As we are dealing with the commercial agreement, if any modification, that too substantial is being permitted to be altered under the agreement executed between the parties at a later stage with retrospective effect even by the statutory authority in the garb of correction or mistake or any typographical error, if any, that may, if prejudicial to the interest of the parties inter se in law be neither permissible nor advisable to give effect anterior to the date of modification/altercation in terms and conditions of the agreement.

25. This Court, by an interim order dated 27th August, 2010, directed the appellant to file an undertaking in the format of an affidavit that in case the appeal fails, the money which has been deposited by the respondents will be refunded subject to adjustment, if any, with interest that may be fixed by the Court at the appropriate time.
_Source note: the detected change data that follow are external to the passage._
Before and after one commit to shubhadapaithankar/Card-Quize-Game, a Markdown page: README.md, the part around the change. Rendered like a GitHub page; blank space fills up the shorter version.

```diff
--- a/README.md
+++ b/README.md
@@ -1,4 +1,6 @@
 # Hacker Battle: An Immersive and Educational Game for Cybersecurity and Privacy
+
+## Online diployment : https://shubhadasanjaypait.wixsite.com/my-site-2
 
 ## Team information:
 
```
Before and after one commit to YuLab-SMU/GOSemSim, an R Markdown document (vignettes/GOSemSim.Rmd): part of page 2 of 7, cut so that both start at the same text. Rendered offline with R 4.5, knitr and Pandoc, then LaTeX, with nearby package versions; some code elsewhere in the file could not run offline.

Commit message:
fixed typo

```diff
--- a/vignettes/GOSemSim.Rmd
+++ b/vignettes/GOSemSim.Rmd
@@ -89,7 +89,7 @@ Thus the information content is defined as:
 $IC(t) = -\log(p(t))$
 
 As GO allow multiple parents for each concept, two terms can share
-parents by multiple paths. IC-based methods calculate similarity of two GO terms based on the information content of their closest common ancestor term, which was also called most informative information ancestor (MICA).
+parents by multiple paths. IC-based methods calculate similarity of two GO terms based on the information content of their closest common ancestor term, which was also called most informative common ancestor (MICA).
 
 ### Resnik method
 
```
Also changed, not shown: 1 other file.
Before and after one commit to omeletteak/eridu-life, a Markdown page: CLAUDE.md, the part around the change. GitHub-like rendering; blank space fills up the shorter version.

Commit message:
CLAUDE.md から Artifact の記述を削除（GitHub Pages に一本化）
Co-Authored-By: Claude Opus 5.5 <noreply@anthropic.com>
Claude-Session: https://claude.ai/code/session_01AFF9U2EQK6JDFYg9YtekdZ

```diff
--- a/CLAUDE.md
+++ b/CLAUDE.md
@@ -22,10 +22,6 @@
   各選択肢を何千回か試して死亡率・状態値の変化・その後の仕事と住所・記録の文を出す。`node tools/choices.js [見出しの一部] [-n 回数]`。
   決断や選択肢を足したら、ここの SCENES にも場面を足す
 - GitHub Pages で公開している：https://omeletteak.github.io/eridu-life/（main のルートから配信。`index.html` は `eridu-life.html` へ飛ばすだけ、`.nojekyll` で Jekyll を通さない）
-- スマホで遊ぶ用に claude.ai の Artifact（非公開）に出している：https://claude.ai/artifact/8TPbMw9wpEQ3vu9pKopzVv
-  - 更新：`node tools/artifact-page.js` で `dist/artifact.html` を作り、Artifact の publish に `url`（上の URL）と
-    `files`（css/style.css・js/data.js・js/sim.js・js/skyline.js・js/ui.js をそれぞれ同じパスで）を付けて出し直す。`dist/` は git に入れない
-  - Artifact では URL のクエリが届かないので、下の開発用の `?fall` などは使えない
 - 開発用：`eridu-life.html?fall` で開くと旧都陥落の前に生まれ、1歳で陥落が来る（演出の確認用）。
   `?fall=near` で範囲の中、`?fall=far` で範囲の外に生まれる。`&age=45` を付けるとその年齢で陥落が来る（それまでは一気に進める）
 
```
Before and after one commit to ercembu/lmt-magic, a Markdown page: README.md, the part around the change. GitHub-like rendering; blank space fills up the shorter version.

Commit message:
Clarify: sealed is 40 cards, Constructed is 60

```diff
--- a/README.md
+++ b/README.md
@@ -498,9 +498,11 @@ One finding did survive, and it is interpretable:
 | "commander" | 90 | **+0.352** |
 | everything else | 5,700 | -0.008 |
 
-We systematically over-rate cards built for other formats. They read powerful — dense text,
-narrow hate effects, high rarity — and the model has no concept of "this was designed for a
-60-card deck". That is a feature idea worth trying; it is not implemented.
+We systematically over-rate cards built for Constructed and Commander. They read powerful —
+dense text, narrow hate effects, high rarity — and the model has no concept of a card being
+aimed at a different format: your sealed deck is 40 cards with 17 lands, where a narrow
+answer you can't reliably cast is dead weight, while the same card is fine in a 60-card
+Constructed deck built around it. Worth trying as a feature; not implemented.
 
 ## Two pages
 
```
Taking note of the order dated 27th August, 2010 passed by this Court, directing the appellant to refund the amount deposited by the respondents with interest, we consider it appropriate to clarify that since the parties are in long business relations, let the money which has been deposited by the respondents as noticed by this Court in the order dated 27th August, 2010, be adjusted against the future bills to be raised by the appellant in the terms as agreeable to the parties.

26. Consequently, the appeal stands dismissed with the observations.

27. Pending application(s), if any, stand disposed of.

............................J. (AJAY RASTOGI)

............................J. (ABHAY S. OKA)

NEW DELHI

FEBRUARY 17, 2022.


Latest Supreme Court Judgments Back



Client Area | Advocate Area | Blogs | About Us | User Agreement | Privacy Policy | Advertise | Media Coverage | Contact Us | Site Map
powered and driven by neosys